## [Description of the task]
The records below are to be set down again exactly, with the pictures left out.

## [Records to use]
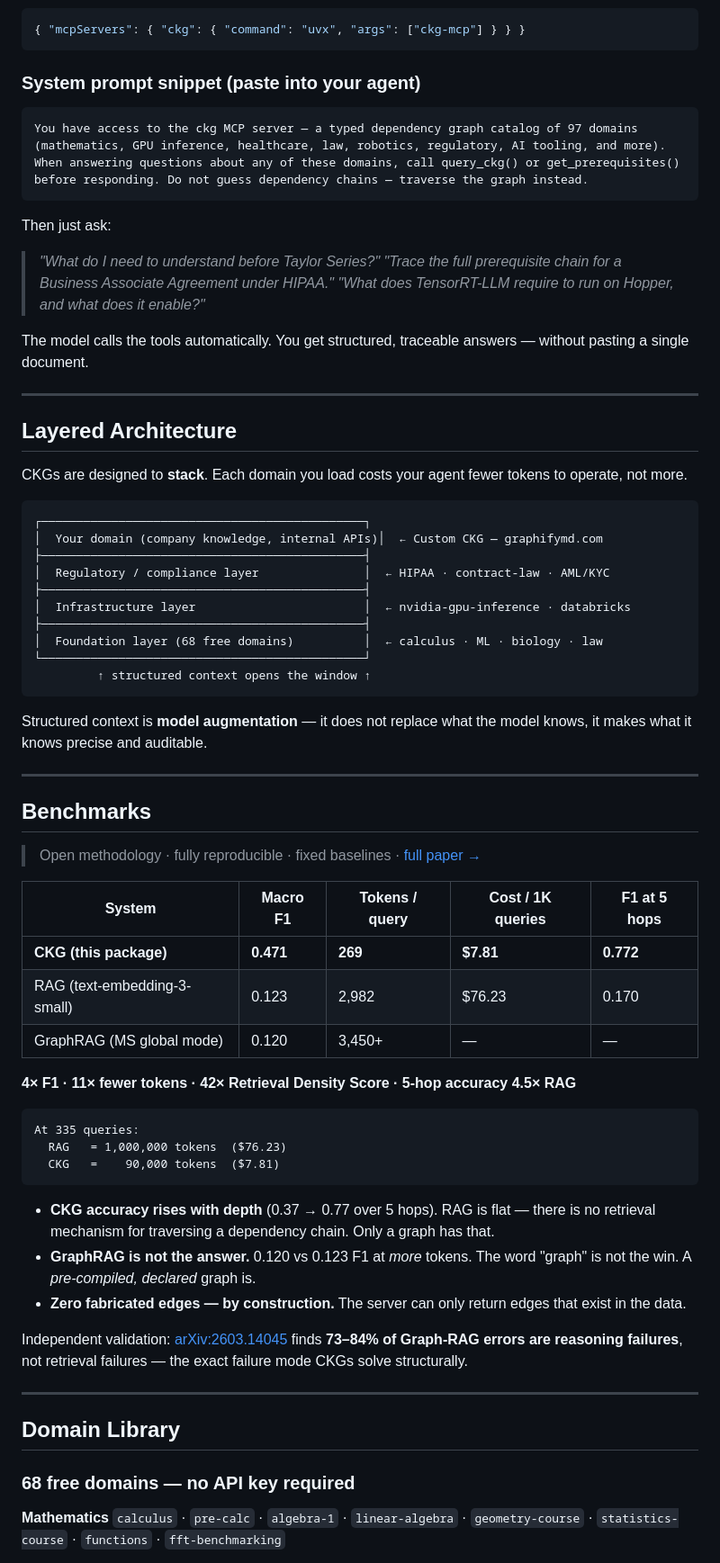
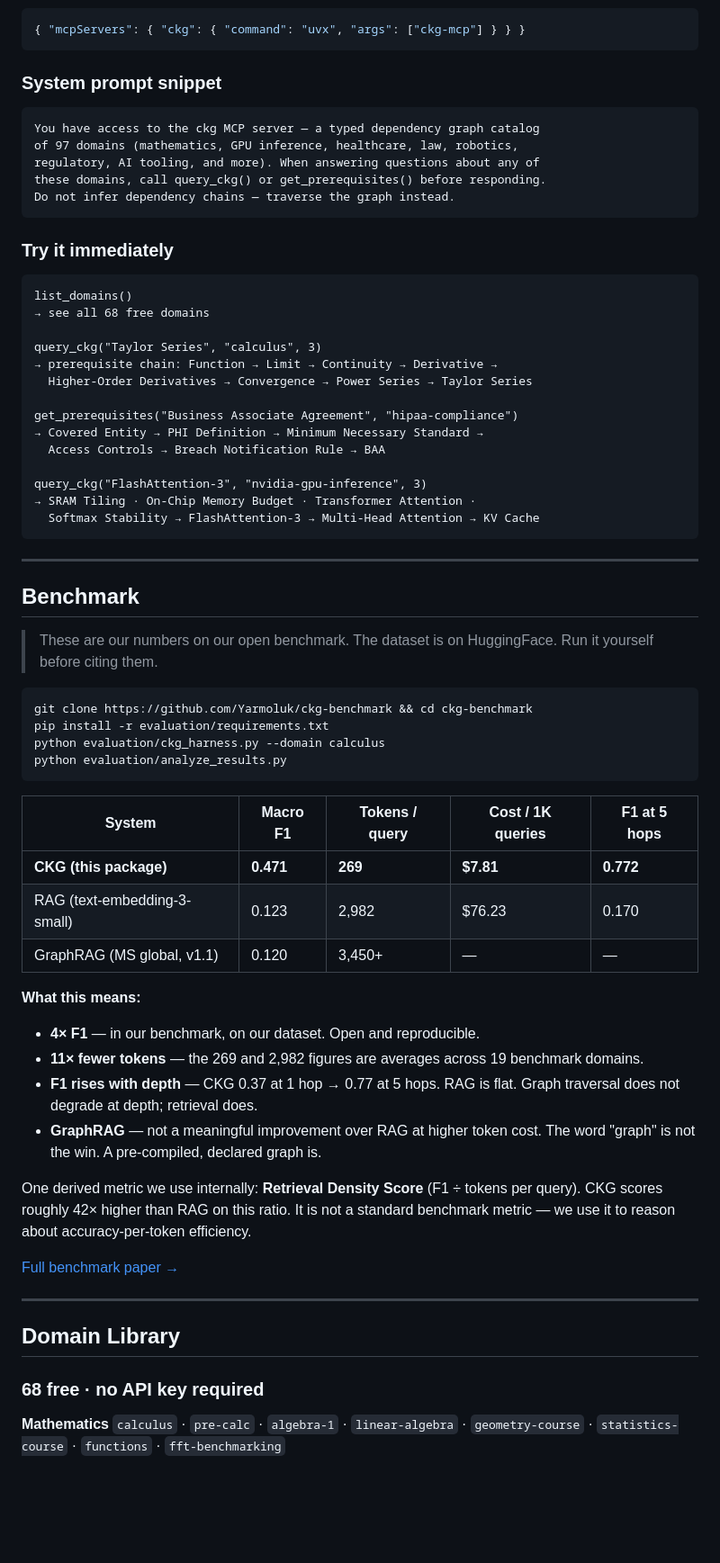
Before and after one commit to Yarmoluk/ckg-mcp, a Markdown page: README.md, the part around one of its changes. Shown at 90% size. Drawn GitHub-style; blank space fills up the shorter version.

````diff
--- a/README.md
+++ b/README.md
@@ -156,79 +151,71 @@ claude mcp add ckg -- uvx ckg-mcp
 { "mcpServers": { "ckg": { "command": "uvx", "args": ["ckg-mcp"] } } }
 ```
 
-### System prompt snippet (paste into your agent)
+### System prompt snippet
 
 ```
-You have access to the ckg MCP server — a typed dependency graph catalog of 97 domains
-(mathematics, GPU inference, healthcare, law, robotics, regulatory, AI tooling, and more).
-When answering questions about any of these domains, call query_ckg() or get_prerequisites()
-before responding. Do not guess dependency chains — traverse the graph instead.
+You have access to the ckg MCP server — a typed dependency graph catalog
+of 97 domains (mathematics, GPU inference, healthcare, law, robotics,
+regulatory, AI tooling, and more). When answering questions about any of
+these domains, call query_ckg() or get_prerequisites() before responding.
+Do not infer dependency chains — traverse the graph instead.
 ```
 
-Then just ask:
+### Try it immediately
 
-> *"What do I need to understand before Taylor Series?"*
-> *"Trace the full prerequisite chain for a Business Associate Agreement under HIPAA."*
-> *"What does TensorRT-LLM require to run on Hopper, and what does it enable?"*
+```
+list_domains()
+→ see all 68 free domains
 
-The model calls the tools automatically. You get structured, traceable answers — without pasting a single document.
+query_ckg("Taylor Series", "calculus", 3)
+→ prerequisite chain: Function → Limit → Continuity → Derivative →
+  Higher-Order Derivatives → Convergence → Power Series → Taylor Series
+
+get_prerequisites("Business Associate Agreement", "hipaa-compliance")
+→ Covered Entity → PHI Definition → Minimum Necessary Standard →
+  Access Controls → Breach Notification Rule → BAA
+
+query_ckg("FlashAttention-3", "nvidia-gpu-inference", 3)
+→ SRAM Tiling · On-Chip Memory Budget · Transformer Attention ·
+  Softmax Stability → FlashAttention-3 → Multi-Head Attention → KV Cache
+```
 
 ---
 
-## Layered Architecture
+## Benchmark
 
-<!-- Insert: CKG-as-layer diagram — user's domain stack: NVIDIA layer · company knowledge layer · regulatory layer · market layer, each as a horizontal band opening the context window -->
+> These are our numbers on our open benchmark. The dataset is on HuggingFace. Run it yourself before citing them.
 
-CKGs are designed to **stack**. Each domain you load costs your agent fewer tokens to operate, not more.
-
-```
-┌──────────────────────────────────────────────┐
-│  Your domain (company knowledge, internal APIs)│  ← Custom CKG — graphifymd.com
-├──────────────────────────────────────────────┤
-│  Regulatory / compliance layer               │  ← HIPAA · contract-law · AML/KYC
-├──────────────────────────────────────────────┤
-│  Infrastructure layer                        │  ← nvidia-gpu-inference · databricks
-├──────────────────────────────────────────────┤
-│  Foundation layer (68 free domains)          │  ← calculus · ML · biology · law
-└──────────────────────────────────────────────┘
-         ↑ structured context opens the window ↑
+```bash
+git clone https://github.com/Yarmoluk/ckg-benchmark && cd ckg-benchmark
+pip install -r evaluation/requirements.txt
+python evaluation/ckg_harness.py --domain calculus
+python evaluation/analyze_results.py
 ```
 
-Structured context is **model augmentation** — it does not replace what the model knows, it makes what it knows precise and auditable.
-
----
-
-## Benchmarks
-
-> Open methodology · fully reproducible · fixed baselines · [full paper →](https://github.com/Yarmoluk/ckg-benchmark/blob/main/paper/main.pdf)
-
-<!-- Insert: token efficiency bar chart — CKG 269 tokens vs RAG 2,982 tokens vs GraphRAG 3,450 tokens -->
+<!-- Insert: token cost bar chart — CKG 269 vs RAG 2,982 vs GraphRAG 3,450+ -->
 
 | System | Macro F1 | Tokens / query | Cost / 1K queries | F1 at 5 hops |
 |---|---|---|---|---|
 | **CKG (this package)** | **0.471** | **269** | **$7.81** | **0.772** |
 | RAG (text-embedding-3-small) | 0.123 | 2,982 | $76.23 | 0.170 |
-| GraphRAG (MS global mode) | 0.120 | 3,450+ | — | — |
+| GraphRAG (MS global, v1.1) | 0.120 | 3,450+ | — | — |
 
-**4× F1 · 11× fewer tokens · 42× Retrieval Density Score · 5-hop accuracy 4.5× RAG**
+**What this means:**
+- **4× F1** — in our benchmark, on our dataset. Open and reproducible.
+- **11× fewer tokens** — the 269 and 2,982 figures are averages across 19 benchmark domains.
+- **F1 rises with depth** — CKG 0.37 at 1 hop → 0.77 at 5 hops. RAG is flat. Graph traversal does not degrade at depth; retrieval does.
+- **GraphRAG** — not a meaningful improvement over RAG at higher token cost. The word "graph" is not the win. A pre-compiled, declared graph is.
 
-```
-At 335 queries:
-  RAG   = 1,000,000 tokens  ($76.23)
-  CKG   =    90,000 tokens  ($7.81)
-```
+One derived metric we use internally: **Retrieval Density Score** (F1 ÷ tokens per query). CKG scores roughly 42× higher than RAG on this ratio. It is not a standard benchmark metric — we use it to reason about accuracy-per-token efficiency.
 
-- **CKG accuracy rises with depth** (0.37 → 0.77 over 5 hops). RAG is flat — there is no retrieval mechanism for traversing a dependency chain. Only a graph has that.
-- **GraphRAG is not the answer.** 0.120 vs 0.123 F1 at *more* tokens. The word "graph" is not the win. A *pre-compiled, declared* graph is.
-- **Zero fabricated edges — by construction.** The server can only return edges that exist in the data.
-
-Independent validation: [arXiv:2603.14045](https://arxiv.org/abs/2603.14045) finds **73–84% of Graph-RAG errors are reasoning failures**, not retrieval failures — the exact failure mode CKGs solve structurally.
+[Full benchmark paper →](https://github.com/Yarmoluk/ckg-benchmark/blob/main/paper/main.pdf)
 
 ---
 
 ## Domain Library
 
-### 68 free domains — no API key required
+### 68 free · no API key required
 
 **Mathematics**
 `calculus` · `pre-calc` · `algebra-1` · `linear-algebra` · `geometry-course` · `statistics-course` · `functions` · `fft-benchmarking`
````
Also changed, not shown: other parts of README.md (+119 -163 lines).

## [Answer space]
Before and after one commit to Yarmoluk/ckg-mcp, a Markdown page: README.md, the part around one of its changes. Shown at 90% size. Drawn GitHub-style; blank space fills up the shorter version.

````diff
--- a/README.md
+++ b/README.md
@@ -156,79 +151,71 @@ claude mcp add ckg -- uvx ckg-mcp
 { "mcpServers": { "ckg": { "command": "uvx", "args": ["ckg-mcp"] } } }
 ```
 
-### System prompt snippet (paste into your agent)
+### System prompt snippet
 
 ```
-You have access to the ckg MCP server — a typed dependency graph catalog of 97 domains
-(mathematics, GPU inference, healthcare, law, robotics, regulatory, AI tooling, and more).
-When answering questions about any of these domains, call query_ckg() or get_prerequisites()
-before responding. Do not guess dependency chains — traverse the graph instead.
+You have access to the ckg MCP server — a typed dependency graph catalog
+of 97 domains (mathematics, GPU inference, healthcare, law, robotics,
+regulatory, AI tooling, and more). When answering questions about any of
+these domains, call query_ckg() or get_prerequisites() before responding.
+Do not infer dependency chains — traverse the graph instead.
 ```
 
-Then just ask:
+### Try it immediately
 
-> *"What do I need to understand before Taylor Series?"*
-> *"Trace the full prerequisite chain for a Business Associate Agreement under HIPAA."*
-> *"What does TensorRT-LLM require to run on Hopper, and what does it enable?"*
+```
+list_domains()
+→ see all 68 free domains
 
-The model calls the tools automatically. You get structured, traceable answers — without pasting a single document.
+query_ckg("Taylor Series", "calculus", 3)
+→ prerequisite chain: Function → Limit → Continuity → Derivative →
+  Higher-Order Derivatives → Convergence → Power Series → Taylor Series
+
+get_prerequisites("Business Associate Agreement", "hipaa-compliance")
+→ Covered Entity → PHI Definition → Minimum Necessary Standard →
+  Access Controls → Breach Notification Rule → BAA
+
+query_ckg("FlashAttention-3", "nvidia-gpu-inference", 3)
+→ SRAM Tiling · On-Chip Memory Budget · Transformer Attention ·
+  Softmax Stability → FlashAttention-3 → Multi-Head Attention → KV Cache
+```
 
 ---
 
-## Layered Architecture
+## Benchmark
 
-<!-- Insert: CKG-as-layer diagram — user's domain stack: NVIDIA layer · company knowledge layer · regulatory layer · market layer, each as a horizontal band opening the context window -->
+> These are our numbers on our open benchmark. The dataset is on HuggingFace. Run it yourself before citing them.
 
-CKGs are designed to **stack**. Each domain you load costs your agent fewer tokens to operate, not more.
-
-```
-┌──────────────────────────────────────────────┐
-│  Your domain (company knowledge, internal APIs)│  ← Custom CKG — graphifymd.com
-├──────────────────────────────────────────────┤
-│  Regulatory / compliance layer               │  ← HIPAA · contract-law · AML/KYC
-├──────────────────────────────────────────────┤
-│  Infrastructure layer                        │  ← nvidia-gpu-inference · databricks
-├──────────────────────────────────────────────┤
-│  Foundation layer (68 free domains)          │  ← calculus · ML · biology · law
-└──────────────────────────────────────────────┘
-         ↑ structured context opens the window ↑
+```bash
+git clone https://github.com/Yarmoluk/ckg-benchmark && cd ckg-benchmark
+pip install -r evaluation/requirements.txt
+python evaluation/ckg_harness.py --domain calculus
+python evaluation/analyze_results.py
 ```
 
-Structured context is **model augmentation** — it does not replace what the model knows, it makes what it knows precise and auditable.
-
----
-
-## Benchmarks
-
-> Open methodology · fully reproducible · fixed baselines · [full paper →](https://github.com/Yarmoluk/ckg-benchmark/blob/main/paper/main.pdf)
-
-<!-- Insert: token efficiency bar chart — CKG 269 tokens vs RAG 2,982 tokens vs GraphRAG 3,450 tokens -->
+<!-- Insert: token cost bar chart — CKG 269 vs RAG 2,982 vs GraphRAG 3,450+ -->
 
 | System | Macro F1 | Tokens / query | Cost / 1K queries | F1 at 5 hops |
 |---|---|---|---|---|
 | **CKG (this package)** | **0.471** | **269** | **$7.81** | **0.772** |
 | RAG (text-embedding-3-small) | 0.123 | 2,982 | $76.23 | 0.170 |
-| GraphRAG (MS global mode) | 0.120 | 3,450+ | — | — |
+| GraphRAG (MS global, v1.1) | 0.120 | 3,450+ | — | — |
 
-**4× F1 · 11× fewer tokens · 42× Retrieval Density Score · 5-hop accuracy 4.5× RAG**
+**What this means:**
+- **4× F1** — in our benchmark, on our dataset. Open and reproducible.
+- **11× fewer tokens** — the 269 and 2,982 figures are averages across 19 benchmark domains.
+- **F1 rises with depth** — CKG 0.37 at 1 hop → 0.77 at 5 hops. RAG is flat. Graph traversal does not degrade at depth; retrieval does.
+- **GraphRAG** — not a meaningful improvement over RAG at higher token cost. The word "graph" is not the win. A pre-compiled, declared graph is.
 
-```
-At 335 queries:
-  RAG   = 1,000,000 tokens  ($76.23)
-  CKG   =    90,000 tokens  ($7.81)
-```
+One derived metric we use internally: **Retrieval Density Score** (F1 ÷ tokens per query). CKG scores roughly 42× higher than RAG on this ratio. It is not a standard benchmark metric — we use it to reason about accuracy-per-token efficiency.
 
-- **CKG accuracy rises with depth** (0.37 → 0.77 over 5 hops). RAG is flat — there is no retrieval mechanism for traversing a dependency chain. Only a graph has that.
-- **GraphRAG is not the answer.** 0.120 vs 0.123 F1 at *more* tokens. The word "graph" is not the win. A *pre-compiled, declared* graph is.
-- **Zero fabricated edges — by construction.** The server can only return edges that exist in the data.
-
-Independent validation: [arXiv:2603.14045](https://arxiv.org/abs/2603.14045) finds **73–84% of Graph-RAG errors are reasoning failures**, not retrieval failures — the exact failure mode CKGs solve structurally.
+[Full benchmark paper →](https://github.com/Yarmoluk/ckg-benchmark/blob/main/paper/main.pdf)
 
 ---
 
 ## Domain Library
 
-### 68 free domains — no API key required
+### 68 free · no API key required
 
 **Mathematics**
 `calculus` · `pre-calc` · `algebra-1` · `linear-algebra` · `geometry-course` · `statistics-course` · `functions` · `fft-benchmarking`
````
Also changed, not shown: other parts of README.md (+119 -163 lines).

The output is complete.